▸ Exercise aim:
Where the listing shows an image, skip it and output all other material unchanged.

▸ Given entries:

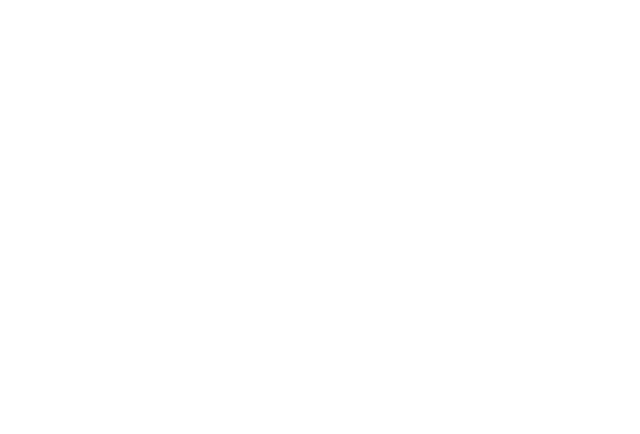
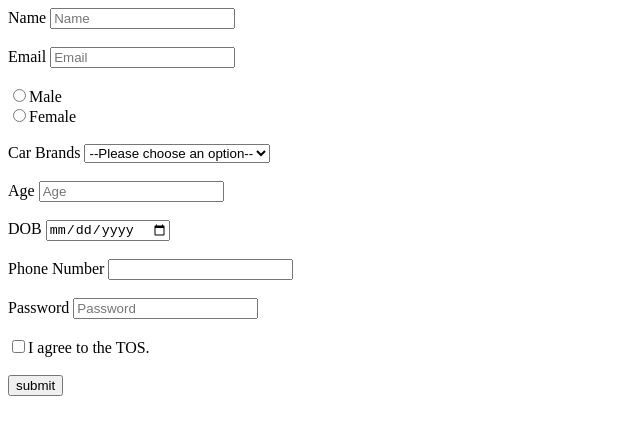
Before and after one commit to acciojob/signup-form-car-rajudutta056, a website: page main.html in a window 1280 px wide. Shown: the whole page, without its empty margins (0-640 px from the left). Drawn offline with Linux system fonts and the light colour scheme.

Commit message:
created a submission

```diff
--- a/main.html
+++ b/main.html
@@ -10,6 +10,63 @@
 	<!-- the entire body must be written by student -->
     <script type="text/javascript" src="./script.js">
 </script>
+	<from action="/action.php">
+		<div>
+			<label for="name">Name</label>
+			<input type="text" name="text" placeholder="Name" required>
+		</div>
+		<br>
+		<div>
+			<label for="email">Email</label>
+			<input type="email" name="email" placeholder="Email" required>
+		</div>
+		<br>
+		<div>
+			<label for="gender" >
+				<input type="radio" value="male" name="Gender"  required id="id1">Male<br>
+				<input type="radio" value="Female" name="Gender" required id="id1">Female
+			</label>
+		</div>
+		<br>
+		<div>
+			Car Brands <select value="Car" name="Car"  required>
+				<option value="">--Please choose an option--</option>
+				<option value="BMW" >BMW</option>
+				<option value="Audi">Audi</option>
+				<option value="Mercedez">Mercedez</option>
+			</select>
+		</div>
+		<br>
+		<div>
+			<label for="age">Age</label>
+			<input type="number" name="number" placeholder="Age" required><br>
+		</div>
+		<br>
+		<div>
+			<label for="dob">DOB
+				<input type="date" value="date" name="date" required></input>
+		</div>
+		<br>
+		<div>
+			<label for="Phone Number">Phone Number</label>
+			<input type="tel" name="Phone Number"  >
+		</div>
+		<br>
+		<div>
+			<label for="Password">Password</label>
+			<input type="password" name="password" placeholder="Password" required>
+
+		</div>
+		<br>
+		<div>
+			<label for="id2" >
+				<input type="checkbox" value="I agree to the TOS." name="I agree to the TOS."  required id="id2">I agree to the TOS.<br>
+		</div>
+		<br>
+		<div>
+			<input type="submit" value="submit">
+		</div>
+	</from>
 
 </body>
 
```
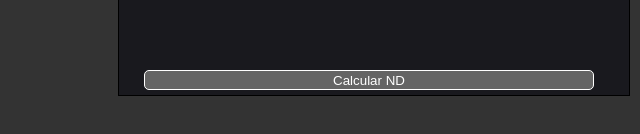
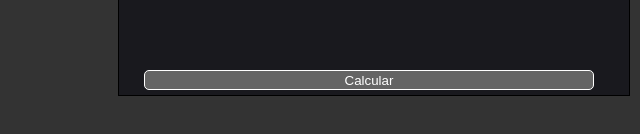
Before and after one commit to NhyroTakada/SiteRpg, a plain HTML site: page index.html in a window 1280 px wide. Shown: the part 426-560 px from the top of the page, 640-1280 px from the left. Drawn offline with Linux system fonts and the light colour scheme.

Commit message:
Update index.html

```diff
--- a/index.html
+++ b/index.html
@@ -154,7 +154,7 @@
 
 
     <div style="height: 500px; width: 500px; background-color: rgb(25, 25, 30);" id="resultados">
-        <button onclick="calc();" id="btn">Calcular ND</button>
+        <button onclick="calc();" id="btn">Calcular</button>
     </div>
 
     <img id="img1" src="https://i.pinimg.com/564x/9f/b1/d6/9fb1d695e45fcc3170897ebd31f86212.jpg" alt="Tabela">
```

▸ Answer area:
Before and after one commit to acciojob/signup-form-car-rajudutta056, a website: page main.html in a window 1280 px wide. Shown: the whole page, without its empty margins (0-640 px from the left). Drawn offline with Linux system fonts and the light colour scheme.

Commit message:
created a submission

```diff
--- a/main.html
+++ b/main.html
@@ -10,6 +10,63 @@
 	<!-- the entire body must be written by student -->
     <script type="text/javascript" src="./script.js">
 </script>
+	<from action="/action.php">
+		<div>
+			<label for="name">Name</label>
+			<input type="text" name="text" placeholder="Name" required>
+		</div>
+		<br>
+		<div>
+			<label for="email">Email</label>
+			<input type="email" name="email" placeholder="Email" required>
+		</div>
+		<br>
+		<div>
+			<label for="gender" >
+				<input type="radio" value="male" name="Gender"  required id="id1">Male<br>
+				<input type="radio" value="Female" name="Gender" required id="id1">Female
+			</label>
+		</div>
+		<br>
+		<div>
+			Car Brands <select value="Car" name="Car"  required>
+				<option value="">--Please choose an option--</option>
+				<option value="BMW" >BMW</option>
+				<option value="Audi">Audi</option>
+				<option value="Mercedez">Mercedez</option>
+			</select>
+		</div>
+		<br>
+		<div>
+			<label for="age">Age</label>
+			<input type="number" name="number" placeholder="Age" required><br>
+		</div>
+		<br>
+		<div>
+			<label for="dob">DOB
+				<input type="date" value="date" name="date" required></input>
+		</div>
+		<br>
+		<div>
+			<label for="Phone Number">Phone Number</label>
+			<input type="tel" name="Phone Number"  >
+		</div>
+		<br>
+		<div>
+			<label for="Password">Password</label>
+			<input type="password" name="password" placeholder="Password" required>
+
+		</div>
+		<br>
+		<div>
+			<label for="id2" >
+				<input type="checkbox" value="I agree to the TOS." name="I agree to the TOS."  required id="id2">I agree to the TOS.<br>
+		</div>
+		<br>
+		<div>
+			<input type="submit" value="submit">
+		</div>
+	</from>
 
 </body>
 
```
Before and after one commit to NhyroTakada/SiteRpg, a plain HTML site: page index.html in a window 1280 px wide. Shown: the part 426-560 px from the top of the page, 640-1280 px from the left. Drawn offline with Linux system fonts and the light colour scheme.

Commit message:
Update index.html

```diff
--- a/index.html
+++ b/index.html
@@ -154,7 +154,7 @@
 
 
     <div style="height: 500px; width: 500px; background-color: rgb(25, 25, 30);" id="resultados">
-        <button onclick="calc();" id="btn">Calcular ND</button>
+        <button onclick="calc();" id="btn">Calcular</button>
     </div>
 
     <img id="img1" src="https://i.pinimg.com/564x/9f/b1/d6/9fb1d695e45fcc3170897ebd31f86212.jpg" alt="Tabela">
```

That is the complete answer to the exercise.